Another Example of Poor Safety on Canberra Building Sites

A Canberra building site which has been the source of a number of safety breaches in the past has once again come under the spotlight, for unsafe practices onsite.

WorkSafe ACT was called back to the site after workers were apparently throwing a large piece of gyprock from a balcony, right in front of a passing car, endangering not only themselves but the public as well.

This type of behaviour on construction sites is completely unacceptable, especially after the site was cited with several other breaches just recently.

Read what this post had to say on about the incident:

Site management has been issued with an order to investigate the incident and report back to the safety watchdog.


Work safety commissioner Mark McCabe says it was lucky nobody was killed.


“I think it goes to the whole culture of that site, that site is a mess,” he said.


“If you’ve ever driven past that site, the traffic management going past the site is poor.


“When you walk onto that site there is stuff everywhere.


“The attitude on that site, the culture on that site, is appalling.”


The site has been dubbed a red flag site by the work safety watchdog because of ongoing safety issues.


On Wednesday WorkSafe ACT conducted a surprise raid on the site, finding multiple safety concerns.



The fact that no one has been injured or even killed on the site is lucky however if those responsible for the site continue to neglect safety, an injury is inevitable.

At a site as dangerous as this one, it is doubtful that a risk assessment and hazard identification has taken place, however sub-contractors or business owners should ensure that this is done immediately to be able to understand the hazards better in order to overcome them.

Once they have identified the hazards common to the site and the risk associated with them, a safe work method statement can be developed. Workers should be educated and trained on these hazards, how to overcome them, emergency response procedures etc.

If this company has safety procedures in place, they are obviously not being put in practice by workers, which is an issue that needs to be addressed. Fostering an attitude of safety on site requires attention from employers and sub-contractors such as providing ongoing safety training and instruction, providing literature and pamphlets for workers relating to site safety, putting up signage and posters warning workers about safety and having weekly or regular safety meetings to discuss safety issues with workers and listen to their concerns as well.
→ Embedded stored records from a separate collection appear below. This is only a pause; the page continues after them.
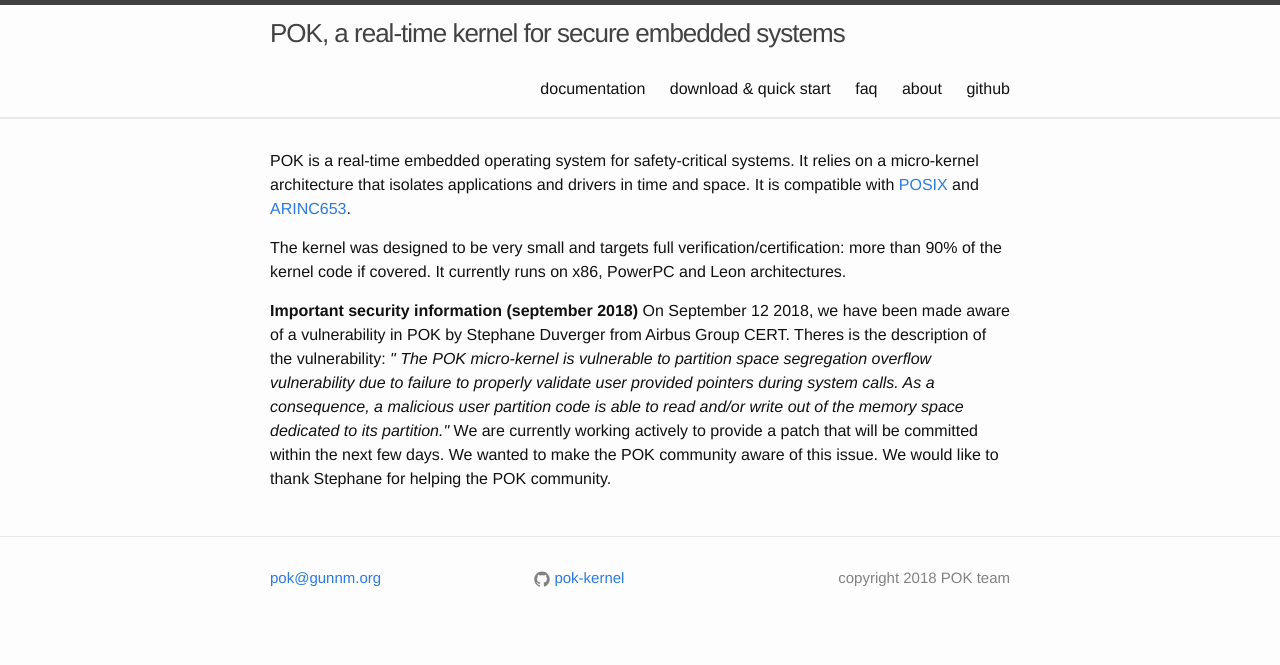
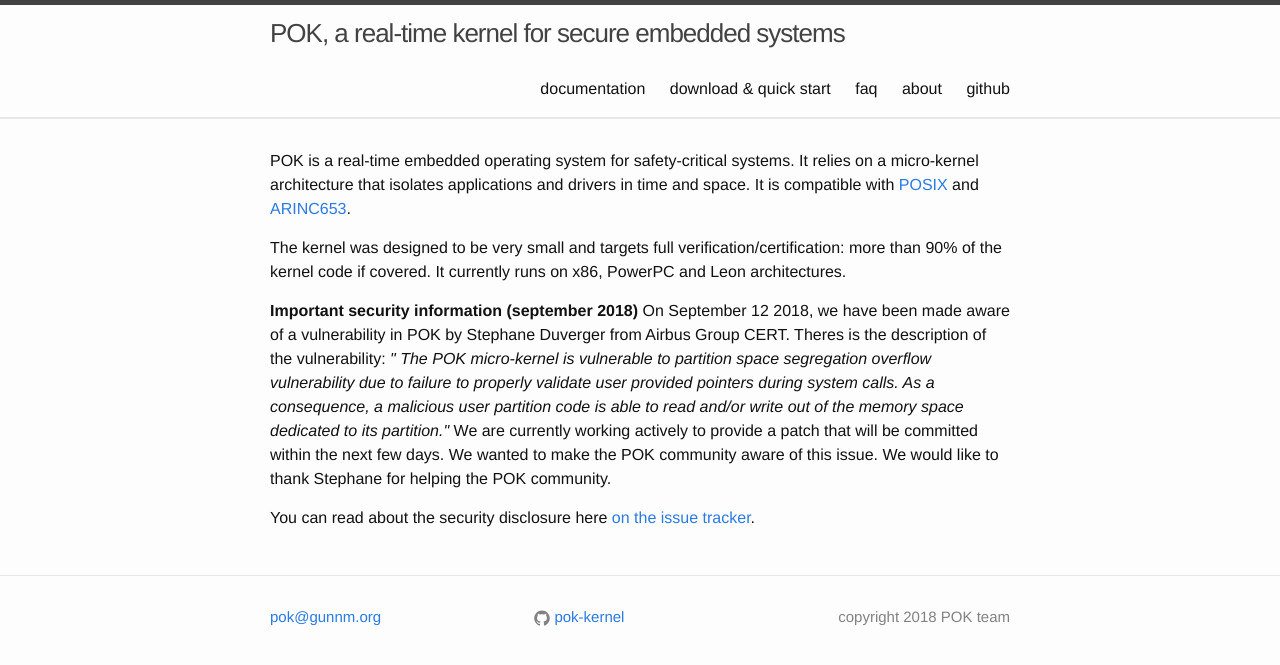
Before and after one commit to pok-kernel/website, a Jekyll site: the page built from jekyll/index.html, in a window 1280 px wide. Shown: the top 665 px of the page. Built offline with Jekyll 4.4.1, drawn with Linux system fonts in a browser that asks for light colours.

Commit message:
add disclosure of the issue

```diff
--- a/jekyll/index.html
+++ b/jekyll/index.html
@@ -32,7 +32,11 @@
 make the POK community aware of this issue. We would
 like to thank Stephane for helping the POK community.
 </p>
-
+<p>
+   You can read about the security disclosure
+   here <a href="https://github.com/pok-kernel/pok/issues/9">on the issue
+       tracker</a>.
+</p>
 
 
 </div>
```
Employers and sub-contractors should encourage open communication between themselves and workers. This will ensure that workers are not hesitant to report accidents or near misses, which employers/sub-contractors can then deal with. It will also ensure that workers are able to approach employers regarding any new hazards that may present itself and guard against injuries.  A good way of overcoming a lack of communication is to hold a safety meeting each day before work begins or to have a suggestion box somewhere on site to encourage workers to drop off their suggestions regarding safety.